:: Excerpted data ::

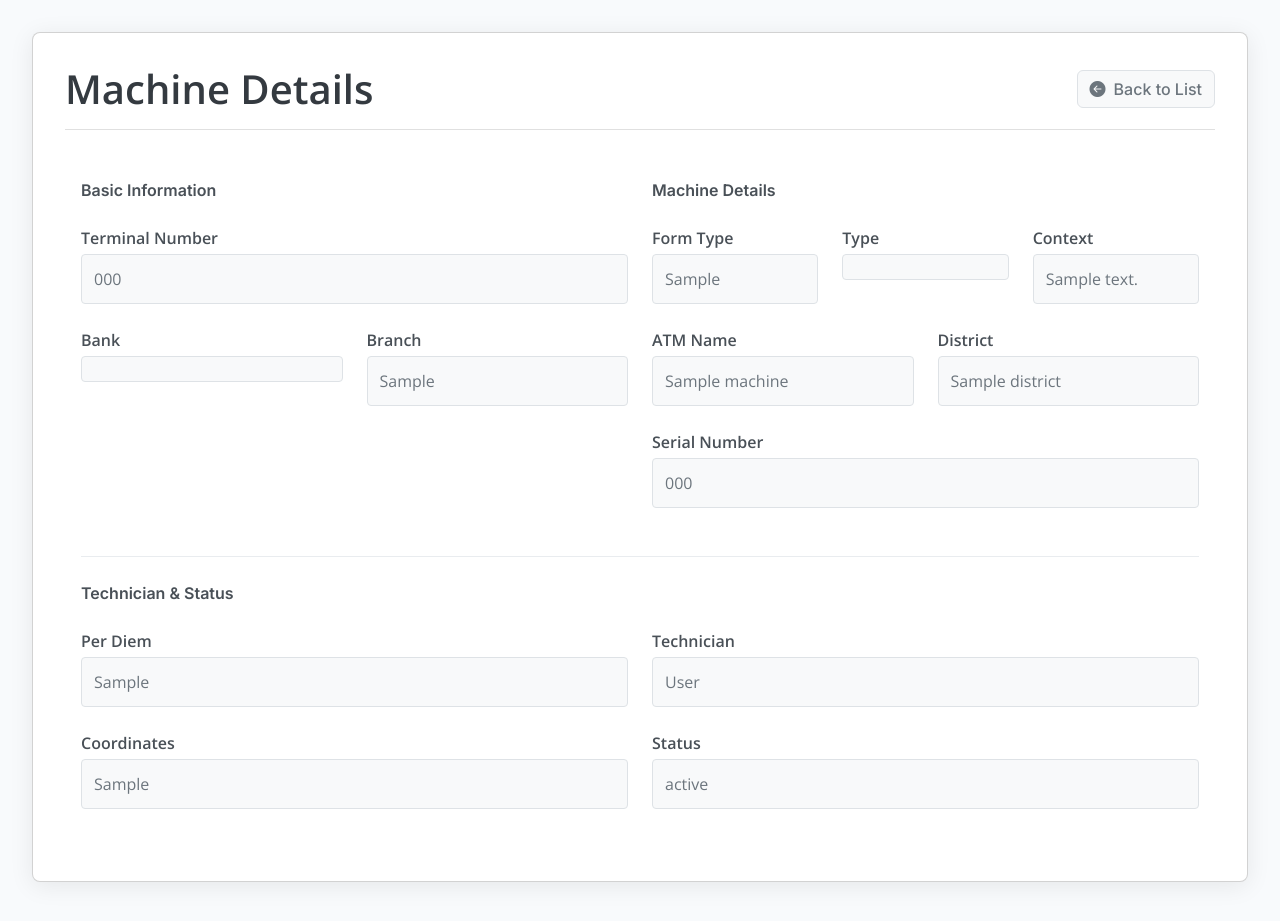
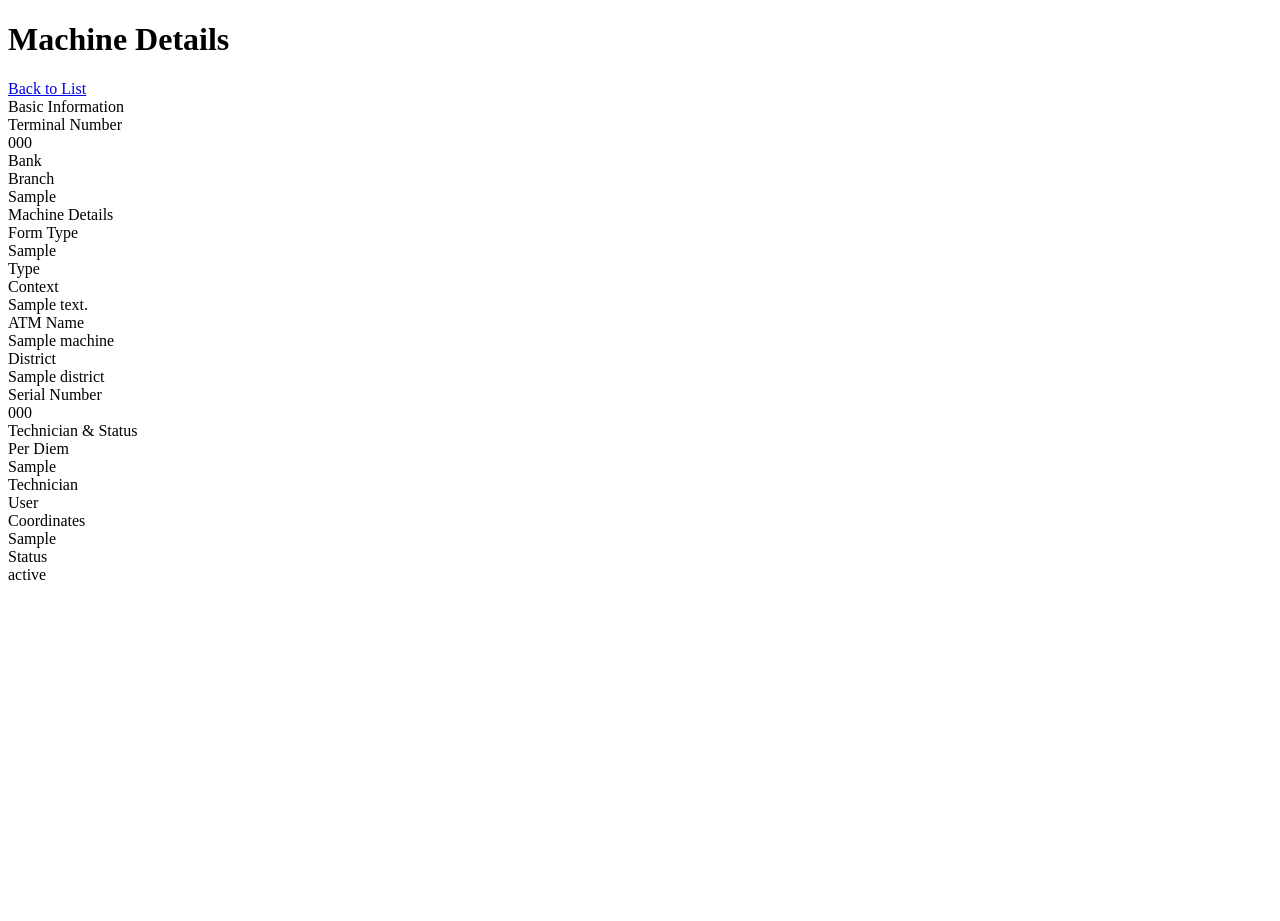
Before and after one commit to YoHighnessM/tech24_atmms, a PHP site: page /machines/more_info.php?id=1 in a window 1280 px wide. Shown: the top 921 px of the page. Run offline with PHP 8.4, Linux system fonts and the light colour scheme; tables that the repository leaves empty or names only in its code hold one stand-in row (values such as "Sample post").

Commit message:
removed the current styling and classes for another styling

```diff
--- a/machines/more_info.php
+++ b/machines/more_info.php
@@ -2,7 +2,6 @@
 session_start();
 include "../conn.php";
 
-// Check if an ID is provided in the URL
 if (!isset($_GET['id']) || empty($_GET['id'])) {
     header("Location: machine_list.php");
     exit();
@@ -10,8 +9,6 @@ if (!isset($_GET['id']) || empty($_GET['id'])) {
 
 $machine_id = $_GET['id'];
 
-// **SECURITY WARNING**: This code uses "bare PHP" for testing as requested.
-// This is HIGHLY VULNERABLE to SQL injection attacks and is UNSAFE for production use.
 $query = "
     SELECT
         m.*,
@@ -34,7 +31,6 @@ $result = $conn->query($query);
 $machine_data = $result->fetch_assoc();
 
 if (!$machine_data) {
-    // Machine not found, redirect back to the list
     header("Location: machine_list.php");
     exit();
 }
@@ -47,225 +43,119 @@ if (!$machine_data) {
     <meta charset="UTF-8" />
     <meta name="viewport" content="width=device-width, initial-scale=1" />
     <title>Machine Details</title>
-    <link href="https://cdn.jsdelivr.net/npm/bootstrap@5.3.0/dist/css/bootstrap.min.css" rel="stylesheet" />
-    <link rel="stylesheet" href="https://cdn.jsdelivr.net/npm/bootstrap-icons@1.11.3/font/bootstrap-icons.min.css" />
-    <link rel="preconnect" href="https://fonts.googleapis.com">
-    <link rel="preconnect" href="https://fonts.gstatic.com" crossorigin>
-    <link href="https://fonts.googleapis.com/css2?family=Inter:wght@400;500;600;700&family=Open+Sans:wght@400;600&display=swap" rel="stylesheet">
-    <style>
-        html,
-        body {
-            height: 100vh;
-            margin: 0;
-            padding: 0;
-            overflow-x: hidden;
-            font-family: 'Inter', -apple-system, BlinkMacSystemFont, "Segoe UI", Roboto, "Helvetica Neue", Arial, sans-serif;
-            background: #f8fafc;
-        }
-
-        .card {
-            box-shadow: 0 4px 24px rgba(0, 0, 0, 0.08);
-            border-radius: 0.5rem;
-            width: 100%;
-            padding: 2rem;
-            background-color: #fff;
-            margin: 2rem 0;
-        }
-
-        .main-container {
-            padding-left: 2rem;
-            padding-right: 2rem;
-        }
-
-        h2,
-        .btn {
-            font-family: 'Inter', sans-serif;
-        }
-
-        .card-title,
-        .form-label,
-        .detail-label,
-        .detail-value {
-            font-family: 'Open Sans', sans-serif;
-        }
-
-        .card-title {
-            color: #343a40;
-            font-weight: 600;
-        }
-
-        .header-container {
-            display: flex;
-            justify-content: space-between;
-            align-items: center;
-            margin-bottom: 2rem;
-            border-bottom: 1px solid #e0e0e0;
-            padding-bottom: 1rem;
-        }
-
-        .header-text-left h1 {
-            margin: 0;
-        }
-
-        .btn-back {
-            background-color: #f8f9fa;
-            border-color: #dee2e6;
-            color: #6c757d;
-            font-weight: 500;
-        }
-
-        .detail-row {
-            margin-bottom: 1.5rem;
-        }
-
-        .detail-label {
-            font-weight: 600;
-            color: #495057;
-            margin-bottom: 0.25rem;
-        }
-
-        .detail-value {
-            color: #6c757d;
-            padding: 0.75rem;
-            border: 1px solid #dee2e6;
-            border-radius: 0.25rem;
-            background-color: #f8f9fa;
-            word-wrap: break-word;
-        }
-
-        /* Styling for sections to match registration page */
-        .form-section {
-            padding-top: 1.5rem;
-            margin-top: 1.5rem;
-            border-top: 1px solid #e9ecef;
-        }
-
-        .form-section-title {
-            font-weight: 600;
-            color: #495057;
-            margin-bottom: 1.5rem;
-            font-family: 'Inter', sans-serif;
-        }
-
-        .no-border-top {
-            border-top: none;
-            margin-top: 0;
-            padding-top: 0;
-        }
-    </style>
 </head>
 
 <body>
-    <div class="container-fluid main-container">
-        <div class="card">
-            <div class="header-container">
-                <div class="header-text-left">
-                    <h1 class="card-title">Machine Details</h1>
-                </div>
-                <a href="machine_list.php" class="btn btn-back"><i class="bi bi-arrow-left-circle-fill me-2"></i>Back to List</a>
+    <div>
+        <div>
+            <div>
+                <h1>Machine Details</h1>
             </div>
-            <div class="card-body">
-                <div class="row">
-                    <div class="col-md-6">
-                        <div class="form-section-title no-border-top">Basic Information</div>
-                        <div class="row">
-                            <div class="col-12">
-                                <div class="detail-row">
-                                    <div class="detail-label">Terminal Number</div>
-                                    <div class="detail-value"><?= htmlspecialchars($machine_data['terminal_number']) ?></div>
+            <a href="machine_list.php">Back to List</a>
+        </div>
+        <div>
+            <div>
+                <div>
+                    <div>
+                        <div>Basic Information</div>
+                        <div>
+                            <div>
+                                <div>
+                                    <div>Terminal Number</div>
+                                    <div><?= htmlspecialchars($machine_data['terminal_number']) ?></div>
                                 </div>
                             </div>
                         </div>
-                        <div class="row">
-                            <div class="col-md-6">
-                                <div class="detail-row">
-                                    <div class="detail-label">Bank</div>
-                                    <div class="detail-value"><?= htmlspecialchars($machine_data['bank_name']) ?></div>
+                        <div>
+                            <div>
+                                <div>
+                                    <div>Bank</div>
+                                    <div><?= htmlspecialchars($machine_data['bank_name']) ?></div>
                                 </div>
                             </div>
-                            <div class="col-md-6">
-                                <div class="detail-row">
-                                    <div class="detail-label">Branch</div>
-                                    <div class="detail-value"><?= htmlspecialchars($machine_data['branch']) ?></div>
+                            <div>
+                                <div>
+                                    <div>Branch</div>
+                                    <div><?= htmlspecialchars($machine_data['branch']) ?></div>
                                 </div>
                             </div>
                         </div>
                     </div>
 
-                    <div class="col-md-6">
-                        <div class="form-section-title no-border-top">Machine Details</div>
-                        <div class="row">
-                            <div class="col-md-4">
-                                <div class="detail-row">
-                                    <div class="detail-label">Form Type</div>
-                                    <div class="detail-value"><?= htmlspecialchars($machine_data['form_type']) ?></div>
+                    <div>
+                        <div>Machine Details</div>
+                        <div>
+                            <div>
+                                <div>
+                                    <div>Form Type</div>
+                                    <div><?= htmlspecialchars($machine_data['form_type']) ?></div>
                                 </div>
                             </div>
-                            <div class="col-md-4">
-                                <div class="detail-row">
-                                    <div class="detail-label">Type</div>
-                                    <div class="detail-value"><?= htmlspecialchars($machine_data['type']) ?></div>
+                            <div>
+                                <div>
+                                    <div>Type</div>
+                                    <div><?= htmlspecialchars($machine_data['type']) ?></div>
                                 </div>
                             </div>
-                            <div class="col-md-4">
-                                <div class="detail-row">
-                                    <div class="detail-label">Context</div>
-                                    <div class="detail-value"><?= htmlspecialchars($machine_data['context']) ?></div>
+                            <div>
+                                <div>
+                                    <div>Context</div>
+                                    <div><?= htmlspecialchars($machine_data['context']) ?></div>
                                 </div>
                             </div>
                         </div>
-                        <div class="row">
-                            <div class="col-md-6">
-                                <div class="detail-row">
-                                    <div class="detail-label">ATM Name</div>
-                                    <div class="detail-value"><?= htmlspecialchars($machine_data['machine_name']) ?></div>
+                        <div>
+                            <div>
+                                <div>
+                                    <div>ATM Name</div>
+                                    <div><?= htmlspecialchars($machine_data['machine_name']) ?></div>
                                 </div>
                             </div>
-                            <div class="col-md-6">
-                                <div class="detail-row">
-                                    <div class="detail-label">District</div>
-                                    <div class="detail-value"><?= htmlspecialchars($machine_data['district_name']) ?></div>
+                            <div>
+                                <div>
+                                    <div>District</div>
+                                    <div><?= htmlspecialchars($machine_data['district_name']) ?></div>
                                 </div>
                             </div>
                         </div>
-                        <div class="row">
-                            <div class="col-12">
-                                <div class="detail-row">
-                                    <div class="detail-label">Serial Number</div>
-                                    <div class="detail-value"><?= htmlspecialchars($machine_data['serial_number']) ?></div>
+                        <div>
+                            <div>
+                                <div>
+                                    <div>Serial Number</div>
+                                    <div><?= htmlspecialchars($machine_data['serial_number']) ?></div>
                                 </div>
                             </div>
                         </div>
                     </div>
                 </div>
 
-                <div class="form-section">
-                    <div class="form-section-title">Technician & Status</div>
-                    <div class="row">
-                        <div class="col-md-6">
-                            <div class="detail-row">
-                                <div class="detail-label">Per Diem</div>
-                                <div class="detail-value"><?= htmlspecialchars($machine_data['per_diem']) ?></div>
+                <div>
+                    <div>Technician & Status</div>
+                    <div>
+                        <div>
+                            <div>
+                                <div>Per Diem</div>
+                                <div><?= htmlspecialchars($machine_data['per_diem']) ?></div>
                             </div>
                         </div>
-                        <div class="col-md-6">
-                            <div class="detail-row">
-                                <div class="detail-label">Technician</div>
-                                <div class="detail-value"><?= htmlspecialchars($machine_data['technician_name']) ?></div>
+                        <div>
+                            <div>
+                                <div>Technician</div>
+                                <div><?= htmlspecialchars($machine_data['technician_name']) ?></div>
                             </div>
                         </div>
                     </div>
-                    <div class="row">
-                        <div class="col-md-6">
-                            <div class="detail-row">
-                                <div class="detail-label">Coordinates</div>
-                                <div class="detail-value"><?= htmlspecialchars($machine_data['coordinates']) ?></div>
+                    <div>
+                        <div>
+                            <div>
+                                <div>Coordinates</div>
+                                <div><?= htmlspecialchars($machine_data['coordinates']) ?></div>
                             </div>
                         </div>
-                        <div class="col-md-6">
-                            <div class="detail-row">
-                                <div class="detail-label">Status</div>
-                                <div class="detail-value"><?= htmlspecialchars($machine_data['status']) ?></div>
+                        <div>
+                            <div>
+                                <div>Status</div>
+                                <div><?= htmlspecialchars($machine_data['status']) ?></div>
                             </div>
                         </div>
                     </div>
@@ -273,7 +163,6 @@ if (!$machine_data) {
             </div>
         </div>
     </div>
-    <script src="https://cdn.jsdelivr.net/npm/bootstrap@5.3.0/dist/js/bootstrap.bundle.min.js"></script>
 </body>
 
 </html>
```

:::

§ Exercise aim
Please return all lines in the material above that include the word "background".

§ Task answer
-            background: #f8fafc;
-            background-color: #fff;
-            background-color: #f8f9fa;
-            background-color: #f8f9fa;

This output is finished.